> _Assigned task_
The answer must consist of the records, repeated exactly.

> _Source data_
○ ○ ○ ○
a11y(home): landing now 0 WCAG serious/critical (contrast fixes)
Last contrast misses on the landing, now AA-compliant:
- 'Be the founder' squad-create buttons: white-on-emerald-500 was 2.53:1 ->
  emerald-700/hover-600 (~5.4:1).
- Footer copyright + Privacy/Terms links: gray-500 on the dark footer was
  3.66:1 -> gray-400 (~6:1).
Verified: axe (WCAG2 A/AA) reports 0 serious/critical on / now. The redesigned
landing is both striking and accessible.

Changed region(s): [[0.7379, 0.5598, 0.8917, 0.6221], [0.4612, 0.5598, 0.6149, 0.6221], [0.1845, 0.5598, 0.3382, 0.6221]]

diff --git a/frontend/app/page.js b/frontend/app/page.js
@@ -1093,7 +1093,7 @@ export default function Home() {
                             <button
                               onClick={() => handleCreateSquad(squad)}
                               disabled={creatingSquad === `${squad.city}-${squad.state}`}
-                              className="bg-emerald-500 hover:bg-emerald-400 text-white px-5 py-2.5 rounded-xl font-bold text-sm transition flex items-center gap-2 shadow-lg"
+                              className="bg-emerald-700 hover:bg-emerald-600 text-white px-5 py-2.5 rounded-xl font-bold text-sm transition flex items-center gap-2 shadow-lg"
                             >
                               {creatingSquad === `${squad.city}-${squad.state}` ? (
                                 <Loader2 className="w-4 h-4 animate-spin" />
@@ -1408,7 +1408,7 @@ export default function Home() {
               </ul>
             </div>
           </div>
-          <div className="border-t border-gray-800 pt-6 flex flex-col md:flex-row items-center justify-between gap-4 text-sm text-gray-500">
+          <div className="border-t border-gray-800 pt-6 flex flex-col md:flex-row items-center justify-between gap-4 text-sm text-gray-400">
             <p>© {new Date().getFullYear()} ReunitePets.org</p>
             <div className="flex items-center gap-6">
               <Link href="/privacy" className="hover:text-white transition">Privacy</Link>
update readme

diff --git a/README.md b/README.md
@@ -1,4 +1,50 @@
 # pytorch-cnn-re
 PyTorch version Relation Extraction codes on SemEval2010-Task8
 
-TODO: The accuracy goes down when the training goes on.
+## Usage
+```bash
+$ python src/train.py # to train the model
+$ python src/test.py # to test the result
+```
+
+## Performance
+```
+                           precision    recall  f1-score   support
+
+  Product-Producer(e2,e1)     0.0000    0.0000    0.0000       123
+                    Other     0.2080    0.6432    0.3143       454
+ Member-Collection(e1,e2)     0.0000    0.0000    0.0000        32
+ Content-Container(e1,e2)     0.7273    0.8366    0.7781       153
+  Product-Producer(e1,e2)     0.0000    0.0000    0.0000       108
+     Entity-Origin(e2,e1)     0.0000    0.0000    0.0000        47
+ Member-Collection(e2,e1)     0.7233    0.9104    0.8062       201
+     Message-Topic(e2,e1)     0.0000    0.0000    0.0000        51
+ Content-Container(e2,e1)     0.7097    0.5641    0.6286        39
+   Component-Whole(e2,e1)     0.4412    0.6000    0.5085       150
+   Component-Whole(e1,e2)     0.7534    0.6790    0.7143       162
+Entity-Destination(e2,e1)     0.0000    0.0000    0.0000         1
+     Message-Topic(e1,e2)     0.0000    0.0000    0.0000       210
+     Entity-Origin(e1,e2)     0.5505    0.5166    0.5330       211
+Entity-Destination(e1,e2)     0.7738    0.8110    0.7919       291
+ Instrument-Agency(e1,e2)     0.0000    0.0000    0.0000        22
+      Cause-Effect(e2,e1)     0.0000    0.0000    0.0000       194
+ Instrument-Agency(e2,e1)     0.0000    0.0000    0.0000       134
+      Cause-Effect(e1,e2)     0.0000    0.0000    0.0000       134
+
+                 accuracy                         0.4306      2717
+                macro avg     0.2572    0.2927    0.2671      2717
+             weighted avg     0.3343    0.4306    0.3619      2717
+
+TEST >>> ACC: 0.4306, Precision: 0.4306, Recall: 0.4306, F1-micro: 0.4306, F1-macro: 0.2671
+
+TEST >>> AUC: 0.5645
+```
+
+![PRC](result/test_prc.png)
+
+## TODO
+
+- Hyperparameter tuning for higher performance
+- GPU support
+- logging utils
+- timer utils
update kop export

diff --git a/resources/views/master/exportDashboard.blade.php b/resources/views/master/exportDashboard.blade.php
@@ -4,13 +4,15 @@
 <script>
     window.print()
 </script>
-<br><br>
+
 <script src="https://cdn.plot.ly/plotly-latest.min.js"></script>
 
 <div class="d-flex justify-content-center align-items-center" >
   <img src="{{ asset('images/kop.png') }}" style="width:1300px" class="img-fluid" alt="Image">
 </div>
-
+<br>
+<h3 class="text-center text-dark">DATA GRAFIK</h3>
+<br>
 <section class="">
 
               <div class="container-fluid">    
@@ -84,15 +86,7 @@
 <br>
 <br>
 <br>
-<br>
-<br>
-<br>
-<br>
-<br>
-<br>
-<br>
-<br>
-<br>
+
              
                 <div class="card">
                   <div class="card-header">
○ ○ ○ ○
> _Reply to the exercise_
a11y(home): landing now 0 WCAG serious/critical (contrast fixes)
Last contrast misses on the landing, now AA-compliant:
- 'Be the founder' squad-create buttons: white-on-emerald-500 was 2.53:1 ->
  emerald-700/hover-600 (~5.4:1).
- Footer copyright + Privacy/Terms links: gray-500 on the dark footer was
  3.66:1 -> gray-400 (~6:1).
Verified: axe (WCAG2 A/AA) reports 0 serious/critical on / now. The redesigned
landing is both striking and accessible.

Changed region(s): [[0.7379, 0.5598, 0.8917, 0.6221], [0.4612, 0.5598, 0.6149, 0.6221], [0.1845, 0.5598, 0.3382, 0.6221]]

diff --git a/frontend/app/page.js b/frontend/app/page.js
@@ -1093,7 +1093,7 @@ export default function Home() {
                             <button
                               onClick={() => handleCreateSquad(squad)}
                               disabled={creatingSquad === `${squad.city}-${squad.state}`}
-                              className="bg-emerald-500 hover:bg-emerald-400 text-white px-5 py-2.5 rounded-xl font-bold text-sm transition flex items-center gap-2 shadow-lg"
+                              className="bg-emerald-700 hover:bg-emerald-600 text-white px-5 py-2.5 rounded-xl font-bold text-sm transition flex items-center gap-2 shadow-lg"
                             >
                               {creatingSquad === `${squad.city}-${squad.state}` ? (
                                 <Loader2 className="w-4 h-4 animate-spin" />
@@ -1408,7 +1408,7 @@ export default function Home() {
               </ul>
             </div>
           </div>
-          <div className="border-t border-gray-800 pt-6 flex flex-col md:flex-row items-center justify-between gap-4 text-sm text-gray-500">
+          <div className="border-t border-gray-800 pt-6 flex flex-col md:flex-row items-center justify-between gap-4 text-sm text-gray-400">
             <p>© {new Date().getFullYear()} ReunitePets.org</p>
             <div className="flex items-center gap-6">
               <Link href="/privacy" className="hover:text-white transition">Privacy</Link>
update readme

diff --git a/README.md b/README.md
@@ -1,4 +1,50 @@
 # pytorch-cnn-re
 PyTorch version Relation Extraction codes on SemEval2010-Task8
 
-TODO: The accuracy goes down when the training goes on.
+## Usage
+```bash
+$ python src/train.py # to train the model
+$ python src/test.py # to test the result
+```
+
+## Performance
+```
+                           precision    recall  f1-score   support
+
+  Product-Producer(e2,e1)     0.0000    0.0000    0.0000       123
+                    Other     0.2080    0.6432    0.3143       454
+ Member-Collection(e1,e2)     0.0000    0.0000    0.0000        32
+ Content-Container(e1,e2)     0.7273    0.8366    0.7781       153
+  Product-Producer(e1,e2)     0.0000    0.0000    0.0000       108
+     Entity-Origin(e2,e1)     0.0000    0.0000    0.0000        47
+ Member-Collection(e2,e1)     0.7233    0.9104    0.8062       201
+     Message-Topic(e2,e1)     0.0000    0.0000    0.0000        51
+ Content-Container(e2,e1)     0.7097    0.5641    0.6286        39
+   Component-Whole(e2,e1)     0.4412    0.6000    0.5085       150
+   Component-Whole(e1,e2)     0.7534    0.6790    0.7143       162
+Entity-Destination(e2,e1)     0.0000    0.0000    0.0000         1
+     Message-Topic(e1,e2)     0.0000    0.0000    0.0000       210
+     Entity-Origin(e1,e2)     0.5505    0.5166    0.5330       211
+Entity-Destination(e1,e2)     0.7738    0.8110    0.7919       291
+ Instrument-Agency(e1,e2)     0.0000    0.0000    0.0000        22
+      Cause-Effect(e2,e1)     0.0000    0.0000    0.0000       194
+ Instrument-Agency(e2,e1)     0.0000    0.0000    0.0000       134
+      Cause-Effect(e1,e2)     0.0000    0.0000    0.0000       134
+
+                 accuracy                         0.4306      2717
+                macro avg     0.2572    0.2927    0.2671      2717
+             weighted avg     0.3343    0.4306    0.3619      2717
+
+TEST >>> ACC: 0.4306, Precision: 0.4306, Recall: 0.4306, F1-micro: 0.4306, F1-macro: 0.2671
+
+TEST >>> AUC: 0.5645
+```
+
+![PRC](result/test_prc.png)
+
+## TODO
+
+- Hyperparameter tuning for higher performance
+- GPU support
+- logging utils
+- timer utils
update kop export

diff --git a/resources/views/master/exportDashboard.blade.php b/resources/views/master/exportDashboard.blade.php
@@ -4,13 +4,15 @@
 <script>
     window.print()
 </script>
-<br><br>
+
 <script src="https://cdn.plot.ly/plotly-latest.min.js"></script>
 
 <div class="d-flex justify-content-center align-items-center" >
   <img src="{{ asset('images/kop.png') }}" style="width:1300px" class="img-fluid" alt="Image">
 </div>
-
+<br>
+<h3 class="text-center text-dark">DATA GRAFIK</h3>
+<br>
 <section class="">
 
               <div class="container-fluid">    
@@ -84,15 +86,7 @@
 <br>
 <br>
 <br>
-<br>
-<br>
-<br>
-<br>
-<br>
-<br>
-<br>
-<br>
-<br>
+
              
                 <div class="card">
                   <div class="card-header">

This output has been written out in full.